To feed 10 billion people by 2050 at the current level of food production efficiency, we’d have to clear most of the world’s forests.
The Netherlands is a leader in efficient and sustainable agriculture – and the second-largest exporter of agricultural goods in the world.
Tomatoes uses a hydroponic system and geothermal energy to limit its impact on the environment, while maximizing yield. The plants grow in a hydroponic system to use less water.
The Netherlands might be a small country, but it’s the second-largest exporter of agriculture in the world, after the United States. In 2017, the Netherlands exported $111 billion worth of agricultural goods, including $10 billion of flowers and $7.4 billion of vegetables.

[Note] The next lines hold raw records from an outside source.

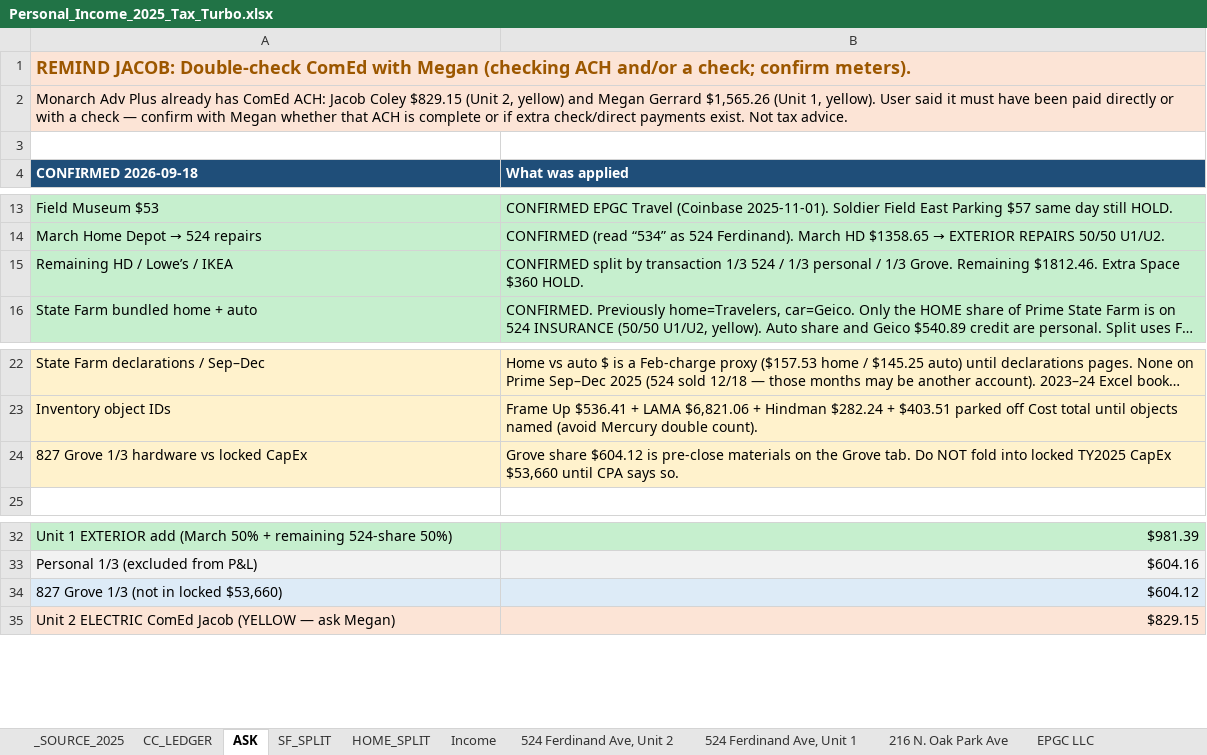
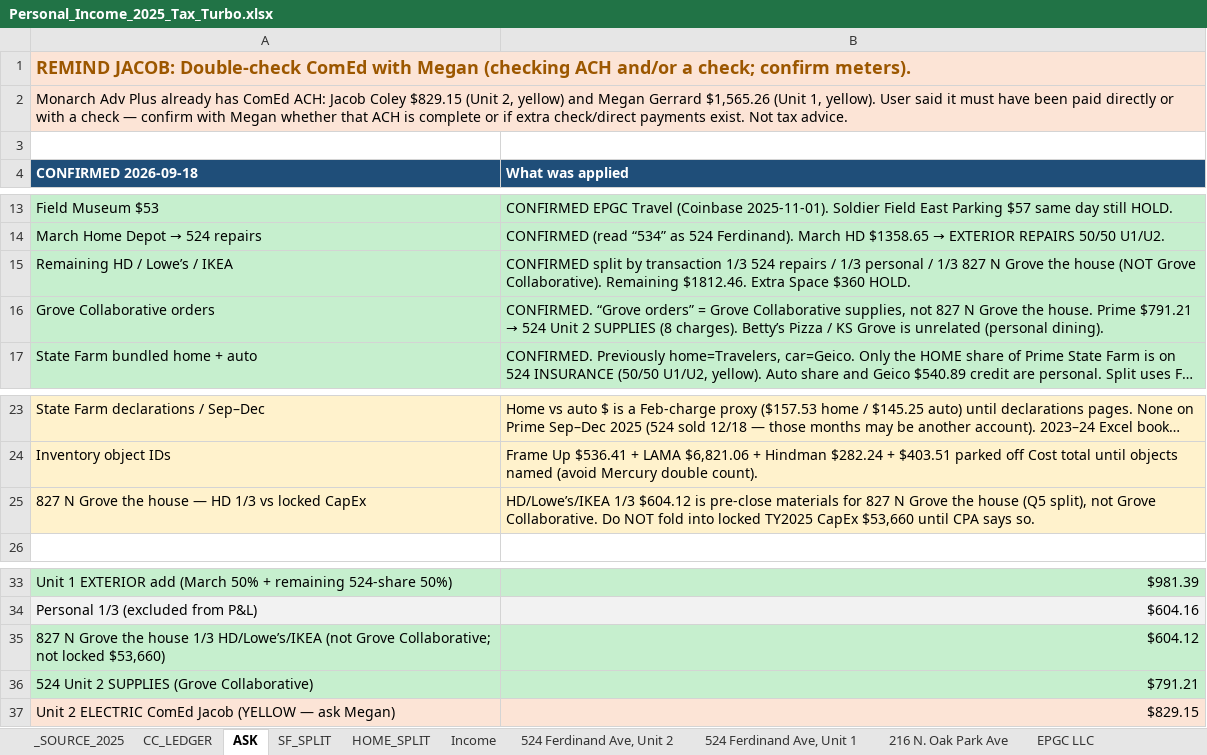
Before and after one commit to ColeyFineArts/flashcards, an Excel workbook: .cursor/scratch/Personal_Income_2025_Tax_Turbo.xlsx, sheet ASK, drawn as a sheet; only a part is shown, gaps mark what is left out; long unchanged cells end in …; values as stored, in another font and other column widths than the file's, no borders; removed rows and columns are numbered as before the commit, all else as after; the diff names each change by its address in the sheet, - before the commit and + after, or states it on an @@ line.

```diff
--- a/.cursor/scratch/Personal_Income_2025_Tax_Turbo.xlsx (sheet ASK)
+++ b/.cursor/scratch/Personal_Income_2025_Tax_Turbo.xlsx (sheet ASK)
-B15 (What was applied): …1/3 524 / 1/3 personal / 1/3 Grove. Remaining $1812.46.…
+B15 (What was applied): …1/3 524 repairs / 1/3 personal / 1/3 827 N Grove the house (NOT Grove Collaborative). Remaining $1812.46.…
+row 16: Grove Collaborative orders | CONFIRMED. “Grove orders” = Grove Collaborative supplies, not 827 N Grove the house. Prime $791.21 → 524 Unit 2 SUPPLIES (8 charges). Betty’s Pizza / KS Grove is unrelated (personal dining).
-row 24: 827 Grove 1/3 hardware vs locked CapEx | Grove share $604.12 is pre-close materials on the Grove tab. Do NOT fold into locked TY2025 CapEx $53,660 until CPA says so.
+row 25: 827 N Grove the house — HD 1/3 vs locked CapEx | HD/Lowe’s/IKEA 1/3 $604.12 is pre-close materials for 827 N Grove the house (Q5 split), not Grove Collaborative. Do NOT fold into locked TY2025 CapEx $53,660 until CPA says so.
-A35 (CONFIRMED 2026-09-18): 827 Grove 1/3 (not in locked $53,660)
+A35 (CONFIRMED 2026-09-18): 827 N Grove the house 1/3 HD/Lowe’s/IKEA (not Grove Collaborative; not locked $53,660)
-A35:B35 fill: #DDEBF7
+A35:B35 fill: #C6EFCE
+row 36: 524 Unit 2 SUPPLIES (Grove Collaborative) | $791.21
```
Also changed, not shown: sheet CC_LEDGER, sheet _SOURCE_2025, sheet 827 Grove CapEx, sheet HOME_SPLIT, sheet 524 Ferdinand Ave, Unit 2, .cursor/scratch/tax_turbo_deliverable/Personal_Income_2025_Tax_Turbo.xlsx, .cursor/scratch/tax_turbo_parts/524 Ferdinand Ave Unit 1.xlsx, 21 other files.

The tomatoes are grown in small bags of rockwool substrate, made from spinning together molten basaltic rock into fine fibres, which contains nutrients and allows the plants to soak up water even when moisture levels are low.
The greenhouse has a double glass roof to conserve heat as well as LED lights, which mean the plants can keep growing through the night.
The recent World Resources Report warns if our current level of production efficiency continues, feeding the planet in 2050 would require “clearing most of the world’s remaining forests, wiping out thousands more species, and releasing enough greenhouse gas emissions to exceed the 1.5°C and 2°C warming targets enshrined in the Paris Agreement – even if emissions from all other human activities were entirely eliminated.”
So, it’s crucial the innovative agriculture techniques being used in countries like the Netherlands are scaled up and rolled out worldwide. We just need to commit resources in the short-term for future gain.
Post time: 06-05-2022